What about changes to the Federal Trade Commission? You may be aware that the Commission is headed by five Commissioners, appointed by the President and confirmed by the Senate, each for a term of seven years. No more than three commissioners may belong to the same political party. The president chooses a commissioner to act as president. The composition of the Commission is currently three republics to two Democrats, with a Republican president. The term of Commissioner Rohit Chopra (D) expired in September 2019, but he can wait until a new Commissioner is installed. The term of Commissioner Rebecca Kelly Slaughter (D) expires in September 2022. The terms of Republicans expire in 2023, 2024 and 2025.
All the commissioners were appointed at roughly the same time and there will be a period of at least 2 years (except resignation) with a Republican majority. And, commissioners can only be removed for just cause. President Biden can appoint a new Commission president; probably appointing a Democrat as president.
I doubt we’re seeing a lot of changes at the FTC when it comes to consumer protection. At least not at the beginning anyway. The FTC has certainly taken a more aggressive enforcement stance in recent years and I expect that stance to continue. You may recall that two of the commissioners issued concurring statements in the Bronx Honda rulebook, calling on the FTC to use its regulatory authority to tackle auto dealership abuse. They concluded that an enforcement strategy, by itself, is insufficient. We can very well see some regulatory authority to combat these perceived abuses by dealers.
What about the FTC’s Consumer Protection Office and its current director? You may remember that this is the office responsible for protecting consumers from unfair, deceptive or fraudulent practices. The current manager has been very efficient, but under a Biden / Harris administration he and other FTC staff may decide to move on to greener pastures. If that happens, you can bet with your bottom dollar that you will see more liberal management and staff in this office. I expect we will see a lawsuit, and possibly increased focus, by the FTC on dealer protection policies, privacy policies, and theft prevention policies. ‘identity.

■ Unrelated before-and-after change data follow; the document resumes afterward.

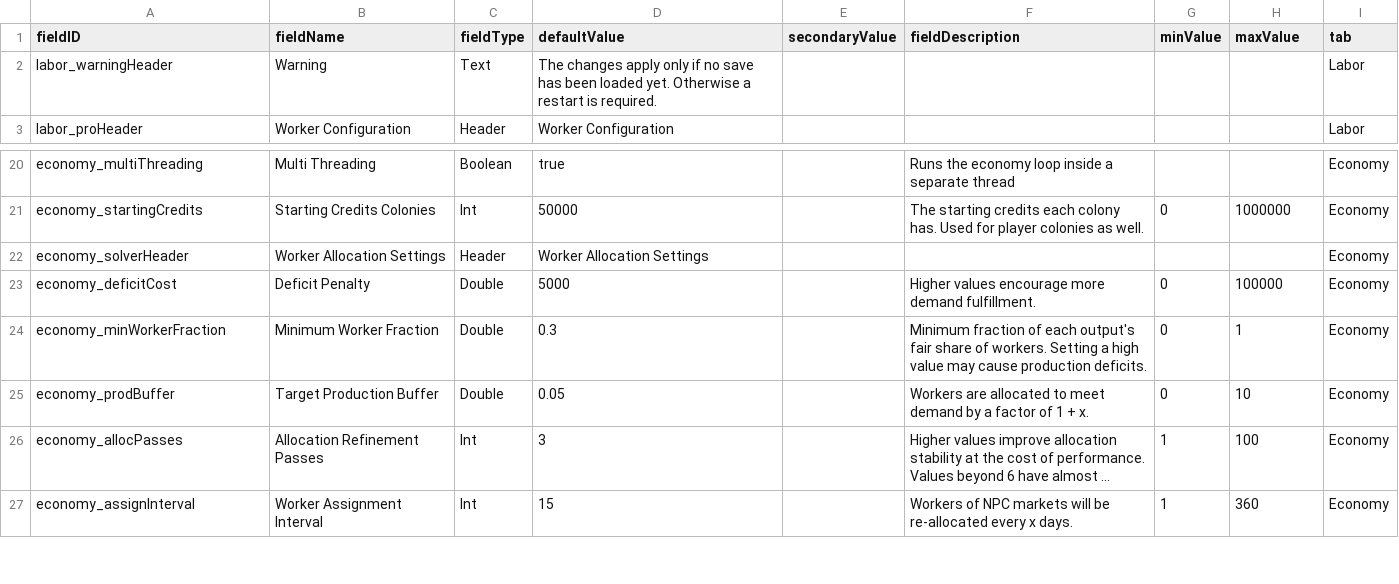
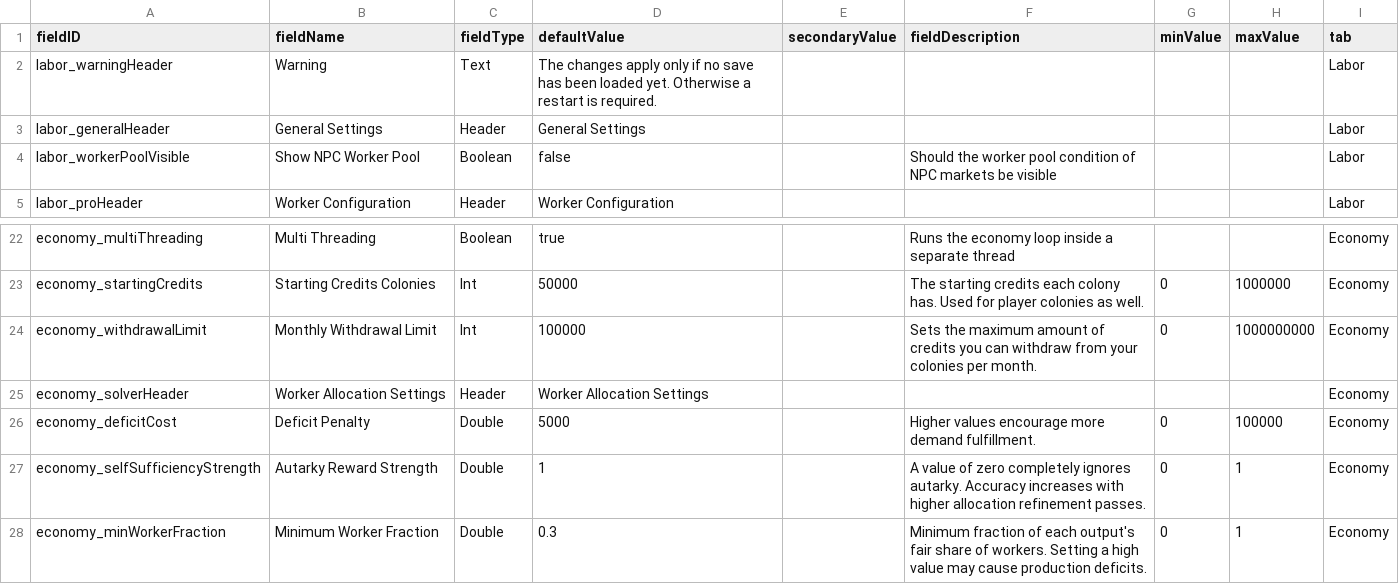
Before and after one commit to WolframSegler/LTV_Economy, a CSV file: data/config/LunaSettings.csv, drawn as a sheet; only a part is shown, gaps mark what is left out; the shorter side is filled out with more unchanged rows; long unchanged cells end in …; the diff names each change by its address in the sheet, - before the commit and + after, or states it on an @@ line.

Commit message:
Fixed industries producing/demanding while under construction. Added a monthly withdraw limit to player owned colonies concerning credits. Improved cache locality inside DenseModel create method. Worker pool condition visibility on npc colonies modifiable. Made constant ID lists for ease of use and centralisation of info. Made abstract output detection automatic.

```diff
--- a/data/config/LunaSettings.csv
+++ b/data/config/LunaSettings.csv
+row 3: labor_generalHeader | General Settings | Header | General Settings |  |  |  |  | Labor
+row 4: labor_workerPoolVisible | Show NPC Worker Pool | Boolean | false |  | Should the worker pool condition of NPC markets be visible |  |  | Labor
+row 24: economy_withdrawalLimit | Monthly Withdrawal Limit | Int | 100000 |  | Sets the maximum amount of credits you can withdraw from your colonies per month. | 0 | 1000000000 | Economy
+row 27: economy_selfSufficiencyStrength | Autarky Reward Strength | Double | 1 |  | A value of zero completely ignores autarky. Accuracy increases with higher allocation refinement passes. | 0 | 1 | Economy
```
Also changed, not shown: 29 other files.
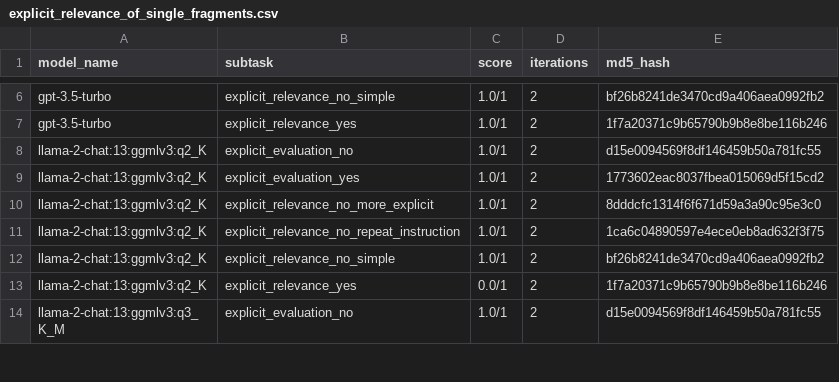
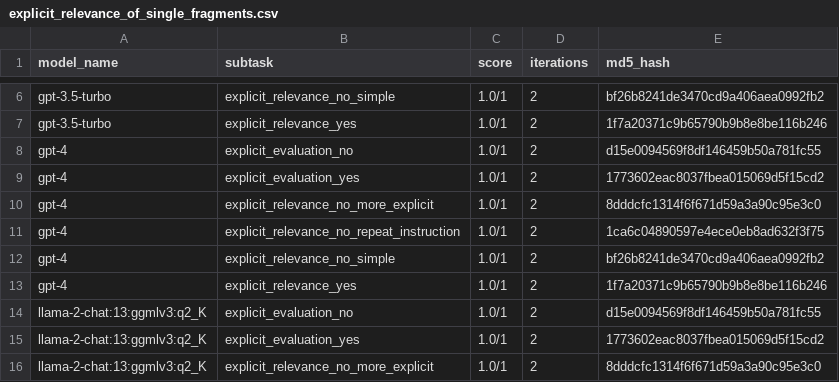
Before and after one commit to biocypher/biochatter, a CSV file: benchmark/results/explicit_relevance_of_single_fragments.csv, drawn as a sheet; only a part is shown, gaps mark what is left out; the shorter side is filled out with more unchanged rows; the diff names each change by its address in the sheet, - before the commit and + after, or states it on an @@ line.

Commit message:
run gpt4 benchmark

```diff
--- a/benchmark/results/explicit_relevance_of_single_fragments.csv
+++ b/benchmark/results/explicit_relevance_of_single_fragments.csv
+row 8: gpt-4 | explicit_evaluation_no | 1.0/1 | 2 | d15e0094569f8df146459b50a781fc55
+row 9: gpt-4 | explicit_evaluation_yes | 1.0/1 | 2 | 1773602eac8037fbea015069d5f15cd2
+row 10: gpt-4 | explicit_relevance_no_more_explicit | 1.0/1 | 2 | 8dddcfc1314f6f671d59a3a90c95e3c0
+row 11: gpt-4 | explicit_relevance_no_repeat_instruction | 1.0/1 | 2 | 1ca6c04890597e4ece0eb8ad632f3f75
+row 12: gpt-4 | explicit_relevance_no_simple | 1.0/1 | 2 | bf26b8241de3470cd9a406aea0992fb2
+row 13: gpt-4 | explicit_relevance_yes | 1.0/1 | 2 | 1f7a20371c9b65790b9b8e8be116b246
```
Also changed, not shown: benchmark/results/end_to_end_query_generation.csv, benchmark/results/entity_selection.csv, 5 other files.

Finally, there is the Department of Justice. As I noted above, I would expect the Department of Justice, along with a more liberal U.S. Attorney General, to put more emphasis on fair lending, racial equity, and justice. We could see more investigations from the DOJ, leading to more enforcement action and settlements with dealers and their principals for suspected criminal activity.
If you’ve spent the past four years being lax in your compliance efforts, it’s not too late to take action. What can you do? If you don’t have one, set up a compliance management system. If you have a CMS, make sure it’s updated, taking into account the Bureau’s findings on the CMS for other companies they’ve applied or reviewed against, and make sure it follows your policies and practices. real. Review and update, if necessary, your Identity Theft Protection and Prevention Policy (red flags policy). Finally, if you are a reseller and have not adopted NADA’s Fair Credit Compliance Program and Voluntary Protection Product Policy, you should consider doing so. A call to your friendly compliance advisor would be a good start!